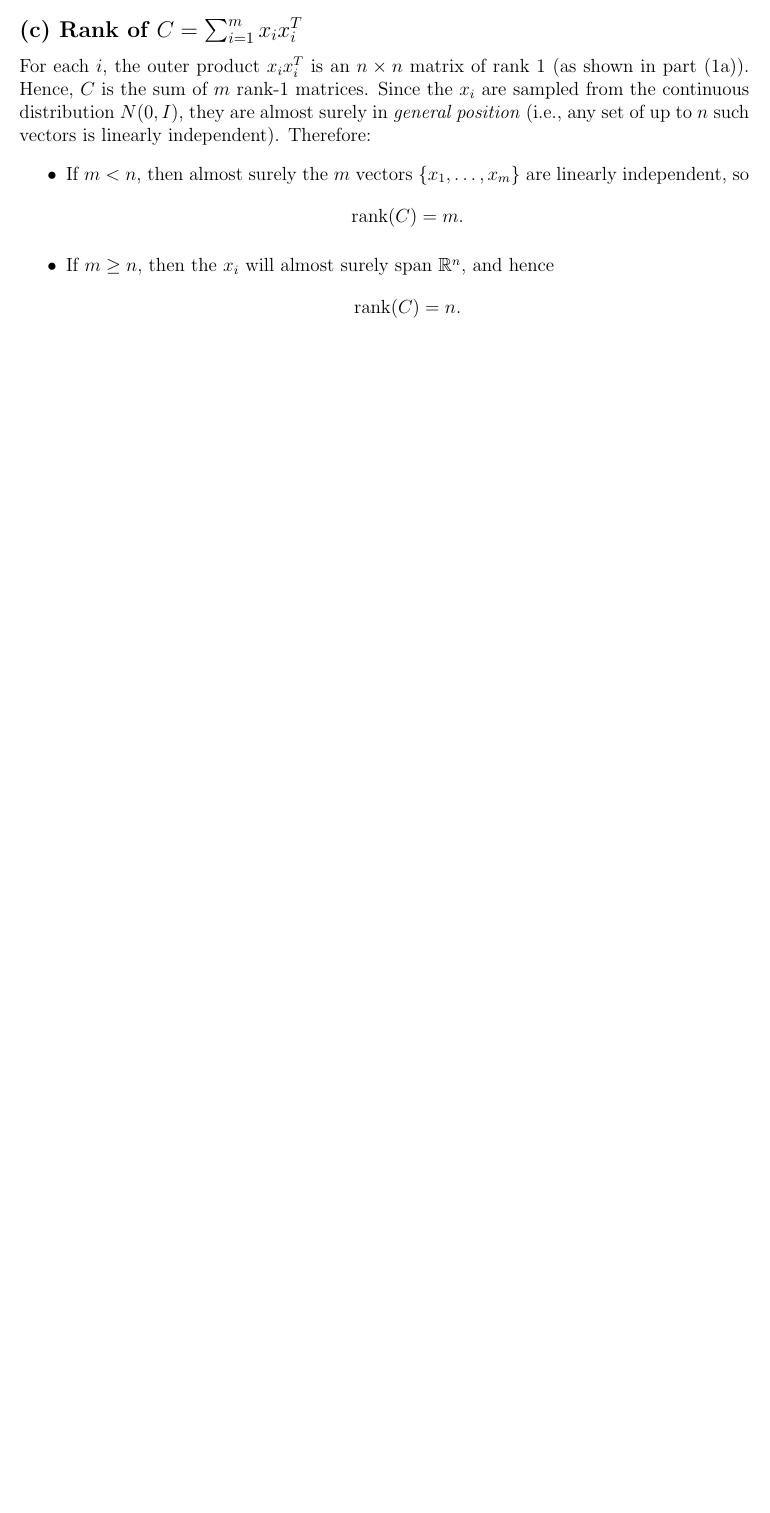
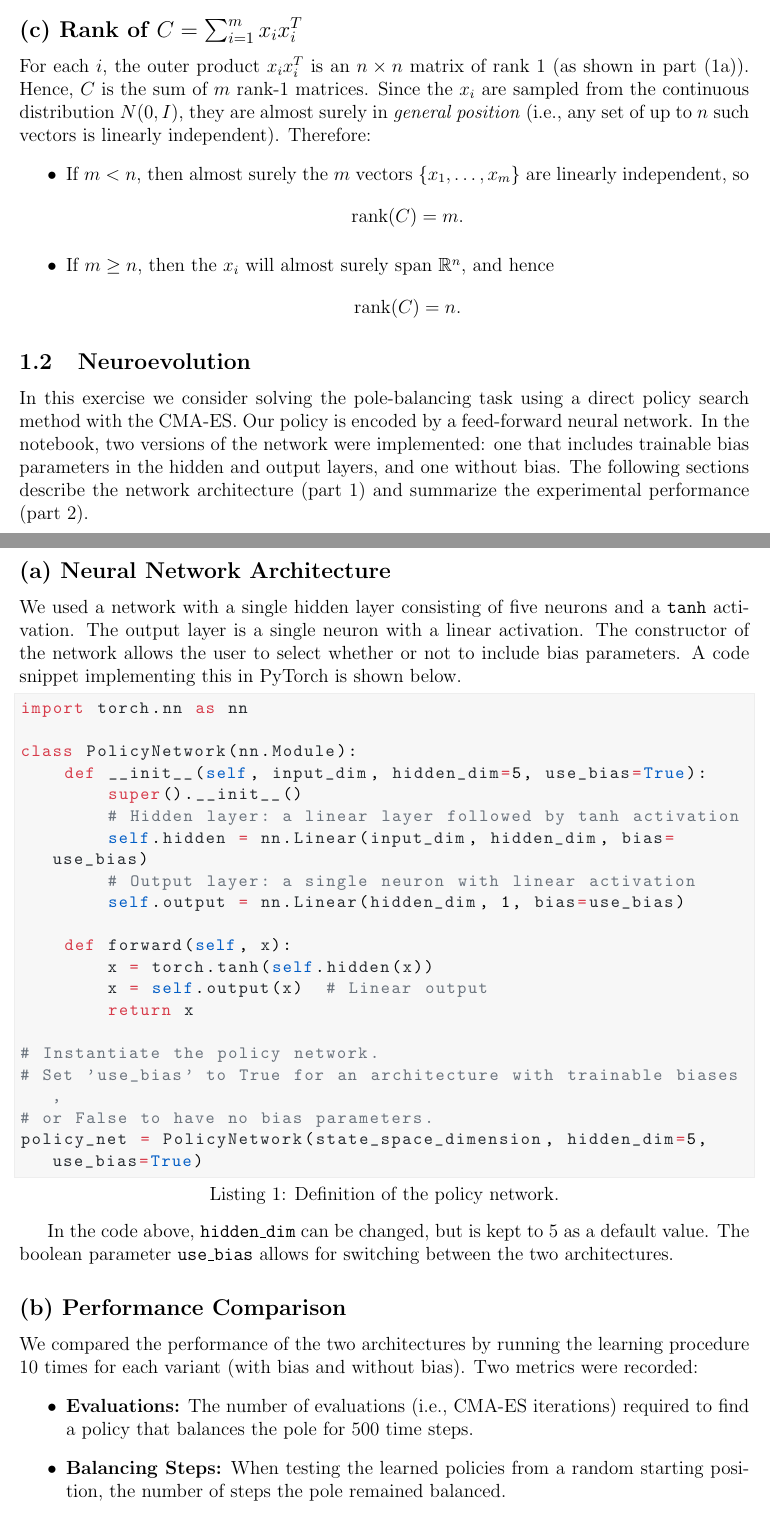
Before and after one commit to davide-marchi/Online-and-Reinforcement-Learning, a LaTeX problem sheet (Home Assignment 3/OReL HA3 Davide Marchi.tex, which reads Home Assignment 3/1.tex): part of page 4 of 4 before the commit and two parts of pages 4 and 5 of 6 after it, the two joined at a grey line, cut so that both start at the same text, the shorter picture padded with empty space. Compiled offline with pdfLaTeX.

Commit message:
Completed exercise 1.2

```diff
--- a/Home Assignment 3/1.tex
+++ b/Home Assignment 3/1.tex
@@ -113,3 +113,41 @@ For each $i$, the outer product $x_i x_i^T$ is an $n\times n$ matrix of rank 1 (
     \operatorname{rank}(C)=n.
     \]
 \end{itemize}
+
+\subsection{Neuroevolution}
+
+In this exercise we consider solving the pole-balancing task using a direct policy search method with the CMA-ES. Our policy is encoded by a feed-forward neural network. In the notebook, two versions of the network were implemented: one that includes trainable bias parameters in the hidden and output layers, and one without bias. The following sections describe the network architecture (part 1) and summarize the experimental performance (part 2).
+
+\subsection*{(a) Neural Network Architecture}
+We used a network with a single hidden layer consisting of five neurons and a \texttt{tanh} activation. The output layer is a single neuron with a linear activation. The constructor of the network allows the user to select whether or not to include bias parameters. A code snippet implementing this in PyTorch is shown below.
+
+\begin{lstlisting}[language=Python, caption={Definition of the policy network.}, basicstyle=\ttfamily\small]
+import torch.nn as nn
+
+class PolicyNetwork(nn.Module):
+    def __init__(self, input_dim, hidden_dim=5, use_bias=True):
+        super().__init__()
+        # Hidden layer: a linear layer followed by tanh activation
+        self.hidden = nn.Linear(input_dim, hidden_dim, bias=use_bias)
+        # Output layer: a single neuron with linear activation
+        self.output = nn.Linear(hidden_dim, 1, bias=use_bias)
+
+    def forward(self, x):
+        x = torch.tanh(self.hidden(x))
+        x = self.output(x)  # Linear output
+        return x
+
+# Instantiate the policy network.
+# Set 'use_bias' to True for an architecture with trainable biases,
+# or False to have no bias parameters.
+policy_net = PolicyNetwork(state_space_dimension, hidden_dim=5, use_bias=True)
+\end{lstlisting}
+
+In the code above, \texttt{hidden\_dim} can be changed, but is kept to 5 as a default value. The boolean parameter \texttt{use\_bias} allows for switching between the two architectures.
+
+\subsection*{(b) Performance Comparison}
+We compared the performance of the two architectures by running the learning procedure 10 times for each variant (with bias and without bias). Two metrics were recorded:
+\begin{itemize}
+    \item \textbf{Evaluations:} The number of evaluations (i.e., CMA-ES iterations) required to find a policy that balances the pole for 500 time steps.
+    \item \textbf{Balancing Steps:} When testing the learned policies from a random starting position, the number of steps the pole remained balanced.
+\end{itemize}
```
Also changed, not shown: Home Assignment 3/OReL HA3 Davide Marchi.pdf, Home Assignment 3/1.tex (26 more changed lines), 7 other files.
-.-.-
Exercise directions:
Without the pictures, output the full listing exactly as it stands.

Final answer:
Before and after one commit to davide-marchi/Online-and-Reinforcement-Learning, a LaTeX problem sheet (Home Assignment 3/OReL HA3 Davide Marchi.tex, which reads Home Assignment 3/1.tex): part of page 4 of 4 before the commit and two parts of pages 4 and 5 of 6 after it, the two joined at a grey line, cut so that both start at the same text, the shorter picture padded with empty space. Compiled offline with pdfLaTeX.

Commit message:
Completed exercise 1.2

```diff
--- a/Home Assignment 3/1.tex
+++ b/Home Assignment 3/1.tex
@@ -113,3 +113,41 @@ For each $i$, the outer product $x_i x_i^T$ is an $n\times n$ matrix of rank 1 (
     \operatorname{rank}(C)=n.
     \]
 \end{itemize}
+
+\subsection{Neuroevolution}
+
+In this exercise we consider solving the pole-balancing task using a direct policy search method with the CMA-ES. Our policy is encoded by a feed-forward neural network. In the notebook, two versions of the network were implemented: one that includes trainable bias parameters in the hidden and output layers, and one without bias. The following sections describe the network architecture (part 1) and summarize the experimental performance (part 2).
+
+\subsection*{(a) Neural Network Architecture}
+We used a network with a single hidden layer consisting of five neurons and a \texttt{tanh} activation. The output layer is a single neuron with a linear activation. The constructor of the network allows the user to select whether or not to include bias parameters. A code snippet implementing this in PyTorch is shown below.
+
+\begin{lstlisting}[language=Python, caption={Definition of the policy network.}, basicstyle=\ttfamily\small]
+import torch.nn as nn
+
+class PolicyNetwork(nn.Module):
+    def __init__(self, input_dim, hidden_dim=5, use_bias=True):
+        super().__init__()
+        # Hidden layer: a linear layer followed by tanh activation
+        self.hidden = nn.Linear(input_dim, hidden_dim, bias=use_bias)
+        # Output layer: a single neuron with linear activation
+        self.output = nn.Linear(hidden_dim, 1, bias=use_bias)
+
+    def forward(self, x):
+        x = torch.tanh(self.hidden(x))
+        x = self.output(x)  # Linear output
+        return x
+
+# Instantiate the policy network.
+# Set 'use_bias' to True for an architecture with trainable biases,
+# or False to have no bias parameters.
+policy_net = PolicyNetwork(state_space_dimension, hidden_dim=5, use_bias=True)
+\end{lstlisting}
+
+In the code above, \texttt{hidden\_dim} can be changed, but is kept to 5 as a default value. The boolean parameter \texttt{use\_bias} allows for switching between the two architectures.
+
+\subsection*{(b) Performance Comparison}
+We compared the performance of the two architectures by running the learning procedure 10 times for each variant (with bias and without bias). Two metrics were recorded:
+\begin{itemize}
+    \item \textbf{Evaluations:} The number of evaluations (i.e., CMA-ES iterations) required to find a policy that balances the pole for 500 time steps.
+    \item \textbf{Balancing Steps:} When testing the learned policies from a random starting position, the number of steps the pole remained balanced.
+\end{itemize}
```
Also changed, not shown: Home Assignment 3/OReL HA3 Davide Marchi.pdf, Home Assignment 3/1.tex (26 more changed lines), 7 other files.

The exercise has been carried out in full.